The Dynasty of "Splendour"
Ming, or Splendour, was the name which, in 1368, the revolutionary leader Zhu Yuanzhang gave to the dynasty that he founded in Nanking after bringing down the Yuan dynasty of the Mongols. Under the Ming, an extraordinary period in Chinese history began. Regarded as a second renaissance following that of the Tang, the period witnessed a flowering of the arts and a rapid development of manufacturing, particularly of porcelain and silk.
Between the late 16th and mid-17th century the Chinese empire grew to be the greatest economic power in the world, and its fabulous wealth became an irresistible attraction for the West. The opening up of the sea routes attracted not only merchants but also missionaries, above all the Jesuits, who were at the forefront of cultural and scientific exchange as well as bearing witness to the greatness of Ming China.
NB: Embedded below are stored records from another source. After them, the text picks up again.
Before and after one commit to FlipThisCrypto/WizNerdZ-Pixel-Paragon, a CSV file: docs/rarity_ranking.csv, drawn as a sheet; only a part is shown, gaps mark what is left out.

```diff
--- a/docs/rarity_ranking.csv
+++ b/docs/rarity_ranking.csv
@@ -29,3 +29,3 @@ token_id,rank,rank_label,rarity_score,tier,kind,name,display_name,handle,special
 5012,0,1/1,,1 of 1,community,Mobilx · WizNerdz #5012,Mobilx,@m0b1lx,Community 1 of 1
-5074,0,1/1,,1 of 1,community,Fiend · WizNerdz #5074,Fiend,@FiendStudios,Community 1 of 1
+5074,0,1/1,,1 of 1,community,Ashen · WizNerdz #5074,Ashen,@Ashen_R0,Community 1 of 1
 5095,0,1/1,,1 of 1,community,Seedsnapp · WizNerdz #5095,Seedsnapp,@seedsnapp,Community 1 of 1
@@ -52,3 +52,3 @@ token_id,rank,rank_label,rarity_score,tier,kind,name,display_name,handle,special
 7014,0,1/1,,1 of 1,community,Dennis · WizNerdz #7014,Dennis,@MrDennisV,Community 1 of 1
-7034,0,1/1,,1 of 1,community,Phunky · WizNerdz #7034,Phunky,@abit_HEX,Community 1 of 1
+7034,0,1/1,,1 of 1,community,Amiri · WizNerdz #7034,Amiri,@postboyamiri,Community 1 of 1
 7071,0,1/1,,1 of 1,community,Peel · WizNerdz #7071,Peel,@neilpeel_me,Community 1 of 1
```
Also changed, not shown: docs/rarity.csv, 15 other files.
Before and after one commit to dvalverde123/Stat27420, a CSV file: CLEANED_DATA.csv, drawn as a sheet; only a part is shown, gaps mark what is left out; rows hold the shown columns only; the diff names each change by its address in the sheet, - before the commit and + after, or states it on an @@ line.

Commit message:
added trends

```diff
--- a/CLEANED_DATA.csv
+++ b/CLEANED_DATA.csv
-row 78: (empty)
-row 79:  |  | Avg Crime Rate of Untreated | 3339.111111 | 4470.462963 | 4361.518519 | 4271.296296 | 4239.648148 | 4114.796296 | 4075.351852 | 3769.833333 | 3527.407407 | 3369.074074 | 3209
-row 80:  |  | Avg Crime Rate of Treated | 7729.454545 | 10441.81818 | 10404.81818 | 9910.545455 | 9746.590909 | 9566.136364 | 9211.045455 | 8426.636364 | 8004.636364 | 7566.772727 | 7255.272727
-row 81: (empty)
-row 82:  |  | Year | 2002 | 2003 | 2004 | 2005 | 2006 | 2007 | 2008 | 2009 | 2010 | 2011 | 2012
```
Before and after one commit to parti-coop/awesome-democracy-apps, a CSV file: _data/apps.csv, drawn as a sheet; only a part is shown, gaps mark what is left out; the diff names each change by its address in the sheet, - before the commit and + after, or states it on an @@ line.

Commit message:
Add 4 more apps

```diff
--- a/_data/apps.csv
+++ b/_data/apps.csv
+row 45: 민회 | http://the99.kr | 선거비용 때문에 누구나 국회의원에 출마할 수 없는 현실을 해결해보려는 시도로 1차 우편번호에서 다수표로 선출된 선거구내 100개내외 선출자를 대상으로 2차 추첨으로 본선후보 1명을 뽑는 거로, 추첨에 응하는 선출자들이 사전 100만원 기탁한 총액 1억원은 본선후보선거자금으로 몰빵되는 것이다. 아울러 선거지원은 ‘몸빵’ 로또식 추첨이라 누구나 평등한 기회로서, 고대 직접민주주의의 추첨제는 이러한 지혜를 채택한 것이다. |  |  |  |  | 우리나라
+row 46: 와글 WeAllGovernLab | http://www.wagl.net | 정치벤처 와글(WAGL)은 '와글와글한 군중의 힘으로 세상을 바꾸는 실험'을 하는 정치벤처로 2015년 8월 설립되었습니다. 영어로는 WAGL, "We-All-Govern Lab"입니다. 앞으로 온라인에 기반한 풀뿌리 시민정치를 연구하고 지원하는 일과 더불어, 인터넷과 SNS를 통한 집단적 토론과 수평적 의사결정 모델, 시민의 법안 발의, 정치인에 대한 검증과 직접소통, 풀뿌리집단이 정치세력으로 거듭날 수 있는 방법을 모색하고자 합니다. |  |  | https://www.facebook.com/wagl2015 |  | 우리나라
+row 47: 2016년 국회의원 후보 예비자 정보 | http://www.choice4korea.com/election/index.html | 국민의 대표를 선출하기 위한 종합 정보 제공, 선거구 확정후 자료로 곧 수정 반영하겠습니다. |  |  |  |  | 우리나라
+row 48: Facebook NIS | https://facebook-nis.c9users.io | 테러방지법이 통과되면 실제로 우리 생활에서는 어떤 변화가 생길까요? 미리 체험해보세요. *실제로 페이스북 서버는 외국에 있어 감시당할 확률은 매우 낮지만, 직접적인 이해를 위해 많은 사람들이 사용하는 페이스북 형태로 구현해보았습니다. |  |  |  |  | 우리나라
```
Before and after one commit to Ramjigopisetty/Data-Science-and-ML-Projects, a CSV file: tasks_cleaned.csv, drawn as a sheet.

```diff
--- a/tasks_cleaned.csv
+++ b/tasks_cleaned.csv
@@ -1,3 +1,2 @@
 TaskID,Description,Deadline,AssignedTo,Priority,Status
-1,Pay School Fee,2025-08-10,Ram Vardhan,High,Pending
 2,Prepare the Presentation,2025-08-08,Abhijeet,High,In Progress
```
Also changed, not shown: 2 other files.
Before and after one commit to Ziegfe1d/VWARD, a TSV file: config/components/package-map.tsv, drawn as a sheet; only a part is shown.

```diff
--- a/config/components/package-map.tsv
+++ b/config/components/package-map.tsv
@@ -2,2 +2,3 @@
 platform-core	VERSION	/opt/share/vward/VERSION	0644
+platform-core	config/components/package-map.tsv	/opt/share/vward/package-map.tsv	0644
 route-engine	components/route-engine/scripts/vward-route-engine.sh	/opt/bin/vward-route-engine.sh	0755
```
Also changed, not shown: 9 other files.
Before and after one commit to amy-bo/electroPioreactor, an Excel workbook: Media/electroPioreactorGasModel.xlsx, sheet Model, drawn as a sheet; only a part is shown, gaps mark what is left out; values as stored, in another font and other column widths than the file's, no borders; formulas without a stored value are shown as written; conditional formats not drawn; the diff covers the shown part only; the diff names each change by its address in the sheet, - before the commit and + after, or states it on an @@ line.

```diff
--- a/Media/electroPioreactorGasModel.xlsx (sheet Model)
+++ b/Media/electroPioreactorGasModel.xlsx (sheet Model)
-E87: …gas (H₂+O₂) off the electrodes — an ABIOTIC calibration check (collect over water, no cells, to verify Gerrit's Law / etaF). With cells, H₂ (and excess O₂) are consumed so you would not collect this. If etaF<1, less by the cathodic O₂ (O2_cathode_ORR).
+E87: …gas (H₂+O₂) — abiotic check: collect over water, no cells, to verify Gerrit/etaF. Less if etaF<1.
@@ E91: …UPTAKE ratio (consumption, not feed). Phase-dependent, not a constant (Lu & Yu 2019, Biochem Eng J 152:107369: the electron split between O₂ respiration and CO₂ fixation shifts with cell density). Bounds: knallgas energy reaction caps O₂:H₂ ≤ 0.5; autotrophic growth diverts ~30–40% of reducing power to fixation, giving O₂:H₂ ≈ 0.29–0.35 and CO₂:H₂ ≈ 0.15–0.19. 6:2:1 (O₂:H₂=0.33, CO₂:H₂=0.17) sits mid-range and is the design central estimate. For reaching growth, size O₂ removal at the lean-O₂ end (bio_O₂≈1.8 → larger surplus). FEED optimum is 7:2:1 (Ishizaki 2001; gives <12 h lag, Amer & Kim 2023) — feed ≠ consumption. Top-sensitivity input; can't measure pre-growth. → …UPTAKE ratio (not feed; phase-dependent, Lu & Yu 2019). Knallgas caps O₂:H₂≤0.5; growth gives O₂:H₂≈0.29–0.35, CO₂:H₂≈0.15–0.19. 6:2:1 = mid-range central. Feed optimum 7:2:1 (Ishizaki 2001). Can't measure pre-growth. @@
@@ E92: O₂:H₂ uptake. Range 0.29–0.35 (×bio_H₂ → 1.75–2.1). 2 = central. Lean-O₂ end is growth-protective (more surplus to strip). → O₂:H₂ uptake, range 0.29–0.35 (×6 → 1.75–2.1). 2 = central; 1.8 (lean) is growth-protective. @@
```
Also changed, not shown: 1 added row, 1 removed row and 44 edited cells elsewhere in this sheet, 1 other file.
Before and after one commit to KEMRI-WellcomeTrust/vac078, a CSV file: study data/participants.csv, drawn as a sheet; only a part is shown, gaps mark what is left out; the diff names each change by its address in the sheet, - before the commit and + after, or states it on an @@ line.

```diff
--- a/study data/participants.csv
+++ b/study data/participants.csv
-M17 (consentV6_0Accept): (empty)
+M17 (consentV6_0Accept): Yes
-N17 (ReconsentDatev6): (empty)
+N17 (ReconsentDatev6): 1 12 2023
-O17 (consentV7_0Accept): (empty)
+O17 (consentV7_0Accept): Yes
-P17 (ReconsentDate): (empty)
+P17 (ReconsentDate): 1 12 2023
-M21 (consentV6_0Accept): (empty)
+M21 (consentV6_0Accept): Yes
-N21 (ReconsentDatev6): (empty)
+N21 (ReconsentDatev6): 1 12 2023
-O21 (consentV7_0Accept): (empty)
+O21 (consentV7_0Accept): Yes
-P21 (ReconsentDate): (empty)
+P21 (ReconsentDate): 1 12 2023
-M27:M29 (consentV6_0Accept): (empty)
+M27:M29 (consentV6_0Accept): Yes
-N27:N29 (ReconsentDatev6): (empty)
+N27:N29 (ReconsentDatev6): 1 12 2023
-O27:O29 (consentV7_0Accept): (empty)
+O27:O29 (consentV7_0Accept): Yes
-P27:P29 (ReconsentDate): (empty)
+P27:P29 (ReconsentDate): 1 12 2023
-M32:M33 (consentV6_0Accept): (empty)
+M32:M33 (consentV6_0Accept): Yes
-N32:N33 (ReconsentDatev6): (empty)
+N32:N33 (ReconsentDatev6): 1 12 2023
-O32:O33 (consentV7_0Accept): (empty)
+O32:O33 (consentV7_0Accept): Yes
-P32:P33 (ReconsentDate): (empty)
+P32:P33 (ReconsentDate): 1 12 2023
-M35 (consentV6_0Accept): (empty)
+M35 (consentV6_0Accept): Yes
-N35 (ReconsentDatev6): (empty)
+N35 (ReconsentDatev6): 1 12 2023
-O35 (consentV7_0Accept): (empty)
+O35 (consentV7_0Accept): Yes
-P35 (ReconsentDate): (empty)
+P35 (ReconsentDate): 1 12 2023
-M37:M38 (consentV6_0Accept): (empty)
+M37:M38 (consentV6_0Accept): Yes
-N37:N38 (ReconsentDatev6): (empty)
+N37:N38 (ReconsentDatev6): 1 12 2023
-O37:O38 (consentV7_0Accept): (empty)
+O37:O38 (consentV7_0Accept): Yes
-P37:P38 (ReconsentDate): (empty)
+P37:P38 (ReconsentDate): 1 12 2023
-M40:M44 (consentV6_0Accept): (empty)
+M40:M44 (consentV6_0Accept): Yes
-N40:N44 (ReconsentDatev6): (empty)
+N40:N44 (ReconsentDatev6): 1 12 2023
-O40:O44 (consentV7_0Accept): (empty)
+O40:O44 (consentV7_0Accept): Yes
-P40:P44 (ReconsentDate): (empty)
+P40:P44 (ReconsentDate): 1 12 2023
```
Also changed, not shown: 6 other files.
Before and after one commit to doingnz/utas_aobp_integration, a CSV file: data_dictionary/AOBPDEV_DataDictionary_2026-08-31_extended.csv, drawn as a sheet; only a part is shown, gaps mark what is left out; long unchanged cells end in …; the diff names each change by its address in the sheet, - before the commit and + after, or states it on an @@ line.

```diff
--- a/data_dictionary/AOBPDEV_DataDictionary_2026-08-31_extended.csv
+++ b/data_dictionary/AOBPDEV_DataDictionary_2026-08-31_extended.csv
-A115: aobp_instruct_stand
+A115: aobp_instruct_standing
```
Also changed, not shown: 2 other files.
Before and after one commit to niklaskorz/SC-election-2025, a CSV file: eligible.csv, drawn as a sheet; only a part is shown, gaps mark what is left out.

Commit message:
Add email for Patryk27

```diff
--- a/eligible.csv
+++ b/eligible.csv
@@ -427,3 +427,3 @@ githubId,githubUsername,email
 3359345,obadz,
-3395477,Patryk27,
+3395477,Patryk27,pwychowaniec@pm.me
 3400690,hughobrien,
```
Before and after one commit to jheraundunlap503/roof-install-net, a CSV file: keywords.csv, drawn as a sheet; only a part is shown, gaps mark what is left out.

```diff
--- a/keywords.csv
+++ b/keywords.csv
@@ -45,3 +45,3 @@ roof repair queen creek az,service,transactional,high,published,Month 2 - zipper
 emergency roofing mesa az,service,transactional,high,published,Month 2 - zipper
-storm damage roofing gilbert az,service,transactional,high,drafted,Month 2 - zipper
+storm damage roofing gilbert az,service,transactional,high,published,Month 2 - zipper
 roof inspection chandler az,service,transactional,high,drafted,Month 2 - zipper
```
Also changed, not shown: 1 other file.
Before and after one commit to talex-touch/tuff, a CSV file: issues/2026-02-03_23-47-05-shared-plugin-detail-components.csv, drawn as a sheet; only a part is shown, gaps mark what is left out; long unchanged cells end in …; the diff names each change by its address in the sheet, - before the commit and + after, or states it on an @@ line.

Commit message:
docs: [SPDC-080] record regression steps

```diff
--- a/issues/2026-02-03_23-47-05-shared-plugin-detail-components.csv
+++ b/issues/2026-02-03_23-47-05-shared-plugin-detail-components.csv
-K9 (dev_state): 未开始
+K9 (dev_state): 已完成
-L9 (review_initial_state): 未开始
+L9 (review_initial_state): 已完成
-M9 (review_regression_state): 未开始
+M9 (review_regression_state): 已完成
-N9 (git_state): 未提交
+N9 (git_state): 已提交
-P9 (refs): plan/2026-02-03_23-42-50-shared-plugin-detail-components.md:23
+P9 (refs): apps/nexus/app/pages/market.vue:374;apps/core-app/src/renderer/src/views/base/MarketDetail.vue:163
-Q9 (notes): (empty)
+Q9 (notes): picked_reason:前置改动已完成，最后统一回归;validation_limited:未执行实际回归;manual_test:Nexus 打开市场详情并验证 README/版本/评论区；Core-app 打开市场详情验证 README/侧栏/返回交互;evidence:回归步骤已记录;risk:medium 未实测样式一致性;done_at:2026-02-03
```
The Secrets of the Forbidden City
The third exhibition dedicated to China will focus on the Forbidden City in Beijing, the fabulous palace built between 1406 and 1421 by Yongle, the third emperor of the Ming Dynasty. A virtual visit will be made possible by a magnificent model in paulownia wood (on a scale of 1:200; occupying 40 sq. m.) accurately recreating every detail. 14 master craftsmen supervised by 3 architects have worked for 2 years to produce the model exclusively for the exhibition. The majority of the 350 exhibits come from the collections and the vaults of the imperial palaces. Precious jewels, magnificent silk robes, rare porcelain and objects from the everyday life of the imperial family will stand beside delicate paintings, golden statues, fine pieces of jade, rare textiles and beautifully worked furniture; all items of enormous historical and artistic value. A special section will be dedicated to Matteo Ricci, the famous Italian Jesuit, who at the beginning of the 17th century introduced western science to the court and brought Europe closer to the Chinese Empire. Rare documents, ancient texts and ingenious mechanisms for the study of astronomy from the Ricci collections in Macerata, (the native city of the great missionary) and from the Museum of Astronomy in Rome will be on display.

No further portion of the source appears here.